### EXERCISE INSTRUCTIONS
Lines in the records below that contain the word "hover" must each be copied.

### RECORDS PROVIDED
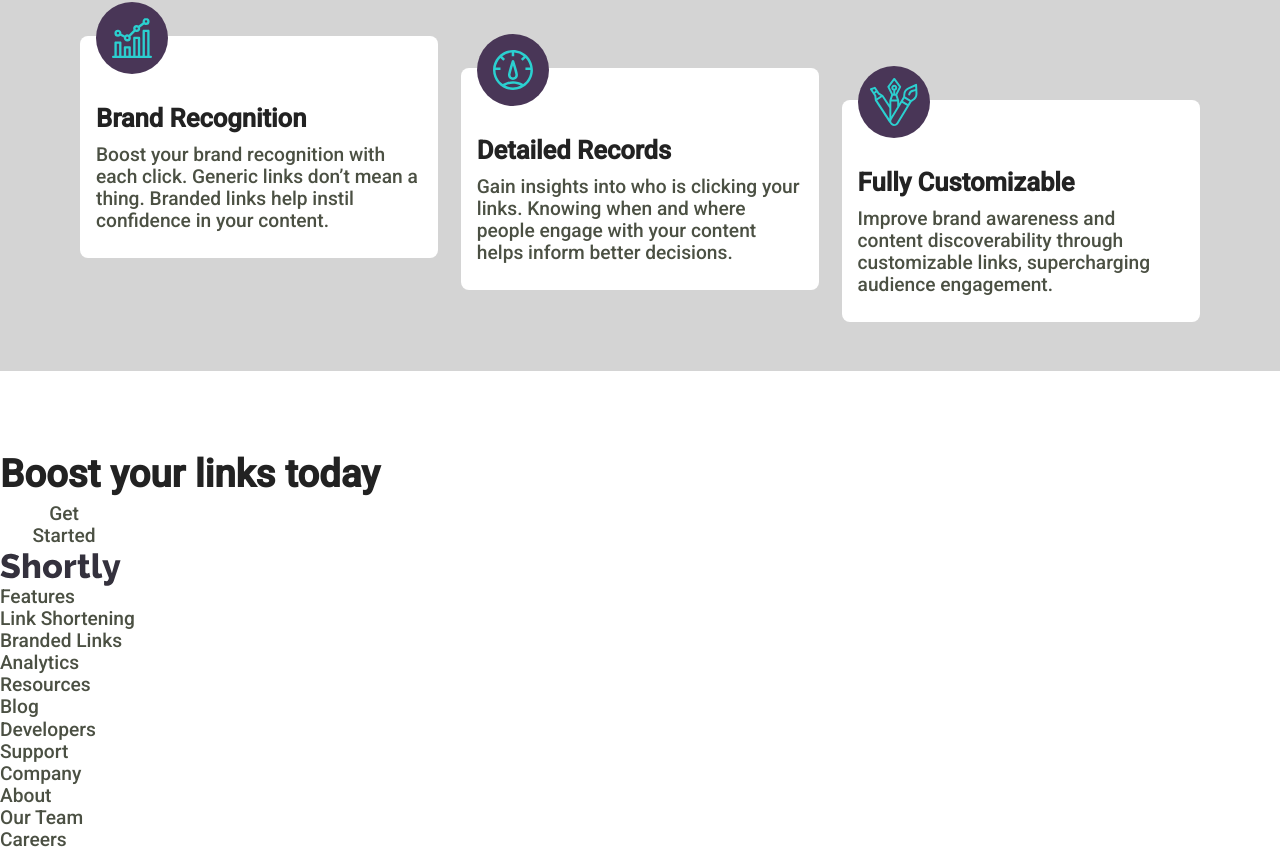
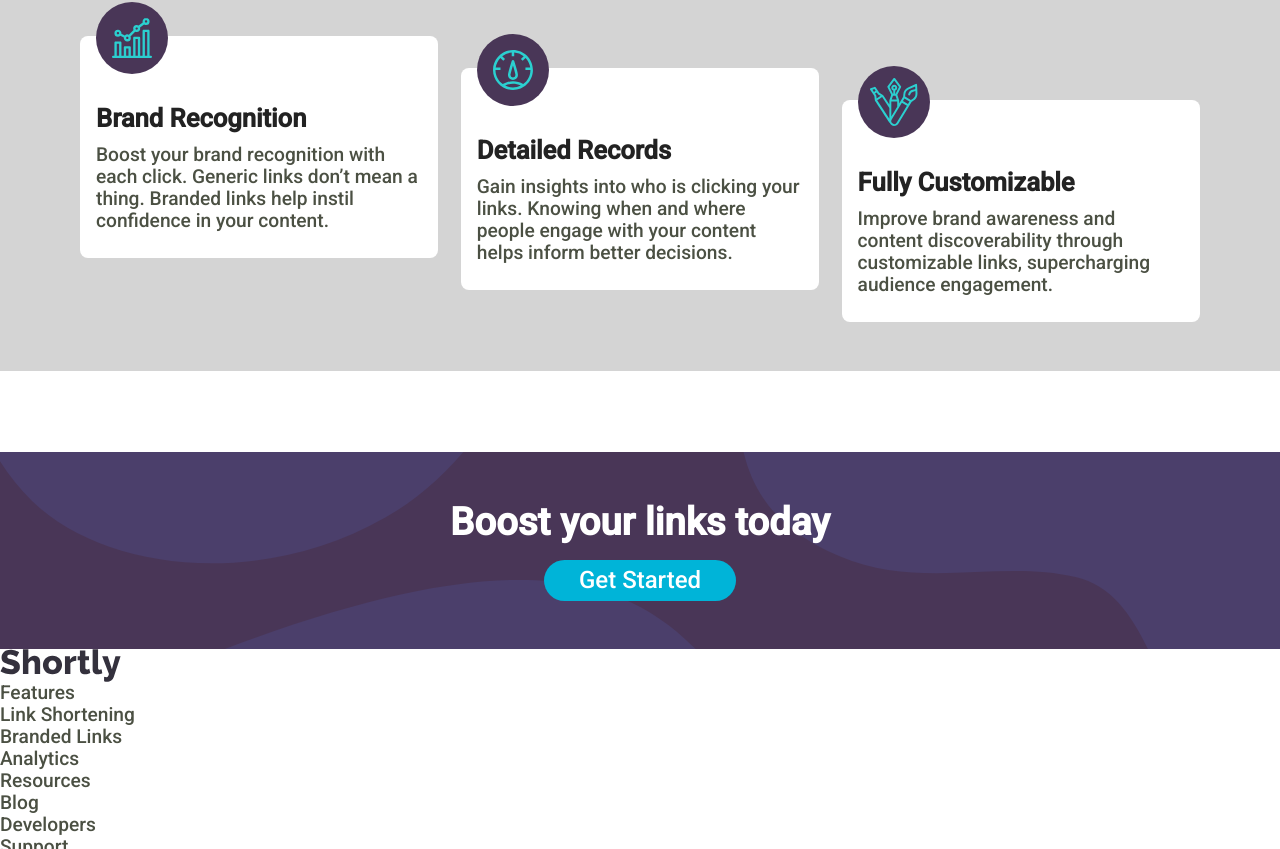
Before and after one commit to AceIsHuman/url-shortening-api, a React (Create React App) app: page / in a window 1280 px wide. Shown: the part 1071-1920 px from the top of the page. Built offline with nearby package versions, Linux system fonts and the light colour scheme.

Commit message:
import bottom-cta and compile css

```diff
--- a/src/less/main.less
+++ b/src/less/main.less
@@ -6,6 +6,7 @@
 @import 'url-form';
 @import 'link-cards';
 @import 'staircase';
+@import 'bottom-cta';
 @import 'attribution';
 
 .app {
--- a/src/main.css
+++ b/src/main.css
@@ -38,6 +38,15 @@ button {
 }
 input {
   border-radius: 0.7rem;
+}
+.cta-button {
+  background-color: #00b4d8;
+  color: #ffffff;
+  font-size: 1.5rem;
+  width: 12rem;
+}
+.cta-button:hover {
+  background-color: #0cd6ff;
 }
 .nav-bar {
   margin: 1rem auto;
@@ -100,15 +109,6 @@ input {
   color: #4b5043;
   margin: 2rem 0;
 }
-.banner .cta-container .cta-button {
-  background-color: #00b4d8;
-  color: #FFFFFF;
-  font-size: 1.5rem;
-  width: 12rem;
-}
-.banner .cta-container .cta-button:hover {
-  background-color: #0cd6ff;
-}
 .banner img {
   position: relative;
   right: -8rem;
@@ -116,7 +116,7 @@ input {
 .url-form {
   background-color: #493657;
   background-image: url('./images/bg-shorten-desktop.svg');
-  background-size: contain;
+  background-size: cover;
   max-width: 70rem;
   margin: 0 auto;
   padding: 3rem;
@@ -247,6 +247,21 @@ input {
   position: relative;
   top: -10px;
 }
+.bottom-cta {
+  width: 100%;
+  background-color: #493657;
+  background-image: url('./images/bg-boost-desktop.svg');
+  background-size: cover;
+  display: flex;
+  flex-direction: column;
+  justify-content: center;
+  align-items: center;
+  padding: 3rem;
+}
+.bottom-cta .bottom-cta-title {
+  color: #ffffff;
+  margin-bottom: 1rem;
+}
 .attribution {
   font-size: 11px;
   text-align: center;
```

### SOLUTION TO THIS TASK
+.cta-button:hover {
-.banner .cta-container .cta-button:hover {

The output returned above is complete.